All the interior and exterior pieces milled to finished dimensions,
time for some joinery.

84 tenons cut on all the parts, these are 1.5" long and 1/4" thick.
The cherry haunched ones are for the exterior frame.

Marking out all the mortises to double check the layout for everything.

Mortising out the parts on the benchtop mortiser - talk about tedious!

The side panels for the chest are complete with cherry ship-lap boards in the field.

Cleaning up the rabbet for the top webframe
and getting ready to hand cut dadoes for the interior webframes.

The dresser framing and assembly complete - time for some drawers

With so many parts to keep track of, I used this
handy filing system to keep everything straight.
The parts included all drawer sides, backs and front,
as well as the LV wooden drawer glides

Stealth Tool Gloat, this lovely 3/4" Brazilian Rosewood
Shoulder Plane arrived from Konrad Sauer last week, just in time to
help with the project. This completes my set (I think).

A first coat of finish on the carcase to keep shop grime from marking
the lovely cherry, also could not wait for the pop you get when that first finish goes on.
Starting the drawer assembly exercise, with all the parts milled this
went pretty quickly. Once each drawer was assembled,
the wooden drawer glide was glued to the bottom and the guide rail installed.
All the drawers installed with glides in their final position,
next the gaps between all the drawers and outside edges were trimmed.
Once I was comfortable with the fit, a chamfer on the outside edges and VOILA!

One complete dresser, ready for some finish and hardware.
Now to finish the chest...

Thanks for following along,

Richard

Saturday, 1 February 2014

Next Major Project Underway - More Bedroom Furniture

Now that things have settled down and I have more time to focus on the shop and the weather is too shitty to get out and ride, I am spending lots more time in the shop.

I spent a little time cleaning small projects up after Christmas, as well as completing my Maloof chairs, which we are liking very much. I am replacing my old Delta lathe with a new Oneway 1640 and have some work to do to prep the area for the new occupant - this means no large turning for a couple of months until the new lathe is installed.

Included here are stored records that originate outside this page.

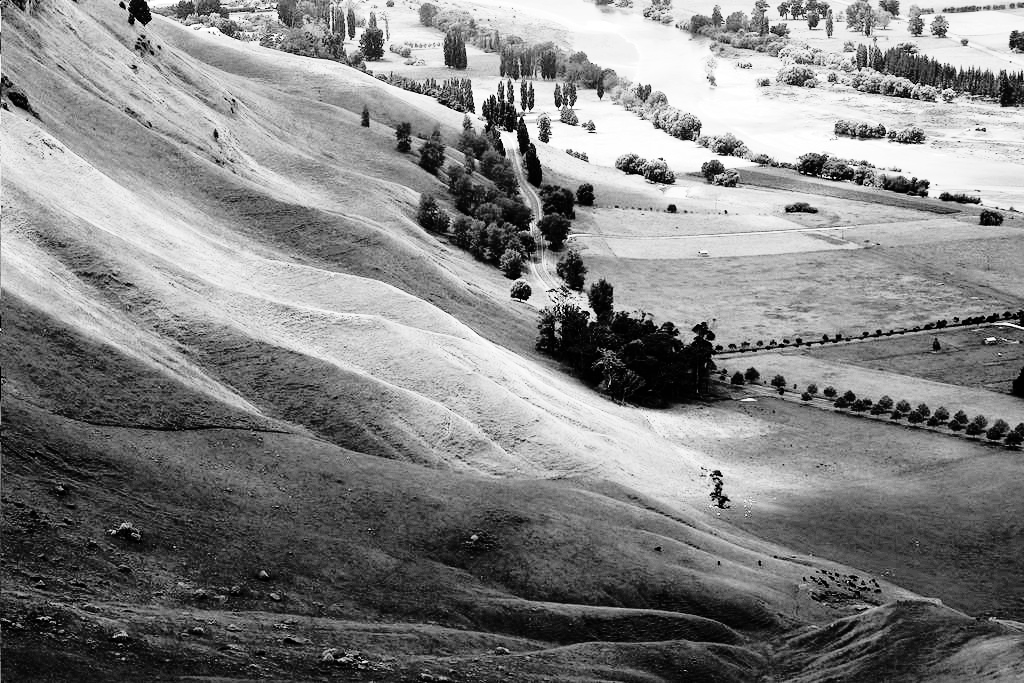
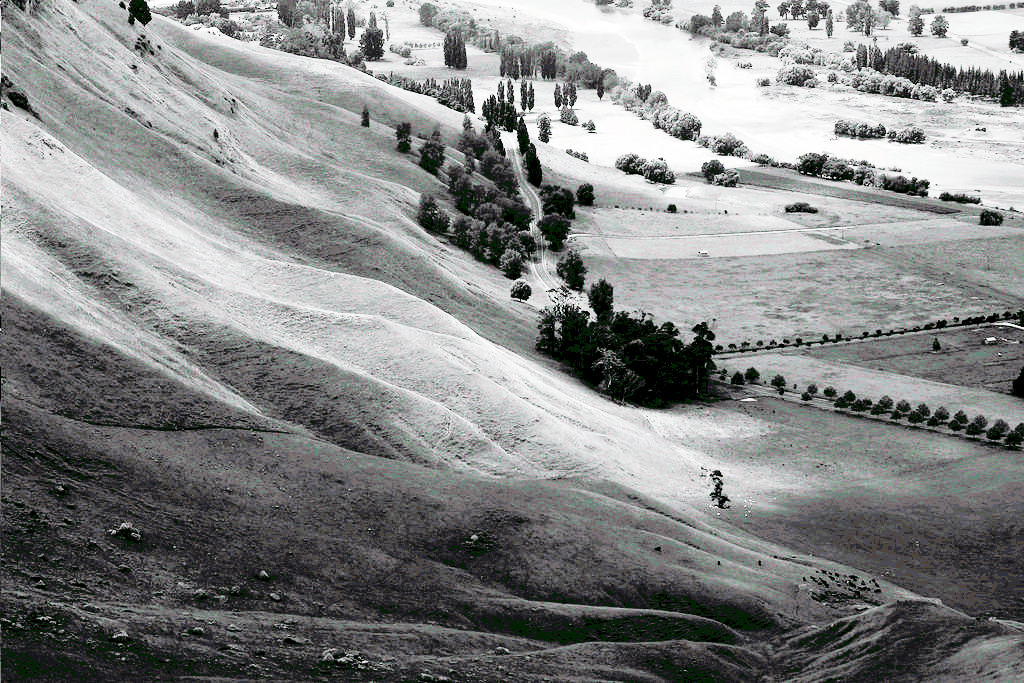
RGB -> CIEXYZ

diff --git a/src/main/java/org/example/ImageProcessor.java b/src/main/java/org/example/ImageProcessor.java
@@ -1,5 +1,7 @@
 package org.example;
 
+import java.awt.color.ColorSpace;
+import java.awt.image.ColorConvertOp;
 import javax.imageio.ImageIO;
 import java.awt.*;
 import java.awt.image.BufferedImage;
@@ -94,14 +96,13 @@ public class ImageProcessor{
         }
     }
 
-    public void calculateHistogram() throws InterruptedException {
+    public void equalize() throws InterruptedException {
         int cores = Runtime.getRuntime().availableProcessors();
         int chunk = height / cores;
 
         int[][] rhistogram = new int[cores][256];
         int[][] ghistogram = new int[cores][256];
         int[][] bhistogram = new int[cores][256];
-
 
         Thread threads[] = new Thread[cores];
         for (int i = 0; i < cores; ++i) {
@@ -180,6 +181,98 @@ public class ImageProcessor{
         }
 
 }
+
+
+    public void equalizeToCIEXYZ() throws InterruptedException {
+        int cores = Runtime.getRuntime().availableProcessors();
+        int chunk = height / cores;
+
+        ColorSpace RGB = ColorSpace.getInstance(ColorSpace.CS_sRGB);
+        ColorSpace CIEXYZ = ColorSpace.getInstance(ColorSpace.CS_CIEXYZ);
+
+        ColorConvertOp op = new ColorConvertOp(RGB, CIEXYZ, null);
+        image = op.filter(image, null);
+
+        int[][] rhistogram = new int[cores][256];
+        int[][] ghistogram = new int[cores][256];
+        int[][] bhistogram = new int[cores][256];
+
+        Thread threads[] = new Thread[cores];
+        for (int i = 0; i < cores; ++i) {
+            int threadIndex = i;
+            threads[i] = new Thread(() -> {
+                Arrays.fill(rhistogram[threadIndex], 0);
+                Arrays.fill(ghistogram[threadIndex], 0);
+                Arrays.fill(bhistogram[threadIndex], 0);
+
+                int startline = threadIndex * chunk;
+                int endline = (threadIndex == cores - 1) ? height : startline + chunk;
+
+                for (int y = startline; y < endline; y++) {
+                    for (int x = 0; x < width; x++) {
+                        int rgb = image.getRGB(x, y);
+
+                        int r = (rgb >> 16) & 0xFF;
+                        ++rhistogram[threadIndex][r];
+
+                        int g = (rgb >> 8) & 0xFF;
+                        ++ghistogram[threadIndex][g];
+
+                        int b = rgb & 0xFF;
+                        ++bhistogram[threadIndex][b];
+                    }
+                }
+            });
+        }
+        for (int i = 0; i < cores; ++i)
+            threads[i].start();
+        for (int i = 0; i < cores; ++i)
+            threads[i].join();
+
+        int[] finalRedHistogram = new int[256];
+        int[] finalGreenHistogram = new int[256];
+        int[] finalBlueHistogram = new int[256];
+
+        for (int i = 0; i < cores; ++i)
+            for (int j = 0; j < 256; ++j){
+                finalRedHistogram[j] += rhistogram[i][j];
+                finalGreenHistogram[j] += ghistogram[i][j];
+                finalBlueHistogram[j] += bhistogram[i][j];
+            }
+
+        //count distributors
+        int[] rLut = getLut(finalRedHistogram);
+        int[] gLut = getLut(finalGreenHistogram);
+        int[] bLut = getLut(finalBlueHistogram);
+
+
+        for(int i=0; i<image.getWidth(); i++) {
+            for(int j=0; j<image.getHeight(); j++) {
+
+                // Get pixels by R, G, B
+                int alpha = new Color(image.getRGB (i, j)).getAlpha();
+                int red = new Color(image.getRGB (i, j)).getRed();
+                int green = new Color(image.getRGB (i, j)).getGreen();
+                int blue = new Color(image.getRGB (i, j)).getBlue();
+
+                // Set new pixel values using the histogram lookup table
+                red = rLut[red];
+                green = gLut[green];
+                blue = bLut[blue];
+
+                // Return back to original format
+                int newPixel = colorToRGB(alpha, red, green, blue);
+
+                // Write pixels into image
+                image.setRGB(i, j, newPixel);
+
+            }
+        }
+        ColorConvertOp toRGB = new ColorConvertOp(CIEXYZ, RGB, null);
+        image = toRGB.filter(image, null);
+
+
+    }
     private static int colorToRGB(int alpha, int red, int green, int blue) {
 
         int newPixel = 0;

diff --git a/src/main/java/org/example/Main.java b/src/main/java/org/example/Main.java
@@ -9,7 +9,7 @@ public class Main {
         ImageProcessor imageProcessor = new ImageProcessor();
 
         long start = System.currentTimeMillis();
-        imageProcessor.load("/Users/kuba/Downloads/Unequalized_Hawkes_Bay_NZ.jpg");
+        imageProcessor.load("/Users/kuba/IdeaProjects/ImageProcessing/src/main/java/org/example/Unequalized_Hawkes_Bay_NZ.jpg");
         //imageProcessor.addBrightnessWithThreads(10);
 //        long finish = System.currentTimeMillis();
 //        long time1 = finish - start;
@@ -22,7 +22,7 @@ public class Main {
 //
 //        System.out.println(String.format("withoutThreads = %d,  with threads = %d", time1, time2));
 
-        imageProcessor.calculateHistogram();
+        imageProcessor.equalizeToCIEXYZ();
         imageProcessor.saveImage("/Users/kuba/IdeaProjects/ImageProcessing/src/main/java/output.png");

I will use some downtime, (or glue-up waiting time) to re-organize that area.

Current lathe setup - time for renewal
The next big undertaking is to make a dresser for son #1's bedroom to match the bed, nightstands and lamps I made in the past. This project started out as a dresser and as I worked through the design and layout, it occurred that it is not much extra effort to make a chest of drawers at the same time. In fact the millwork and joinery for the outside frames and interior web frames require all the same equipment setups so this would be a very efficient approach.

Mini dresser and Chest (1" scale)
I have often thought about building mini prototypes of my new projects and had
been doing some reading on it as well. These pieces would be odd sizes to fit into smaller bedrooms so building a model was the ideal way to test out my design. I also wanted to model the various drawer front options to see what looked the best. I dug out some thin (3/32") cherry and the hot glue gun and in about 30 minutes had my models made. This approach was very revealing and confirmed my dimensions were okay and also the optimal drawer layout.
Only the beginning...

Time to finalize the layout, cut list and start milling some wood.

All ready to build, models, drawing and story stick with dado cuts for each (two sided)

And Heather could not resist having some fun with mini furniture...

The Crocodile Hunter returns!!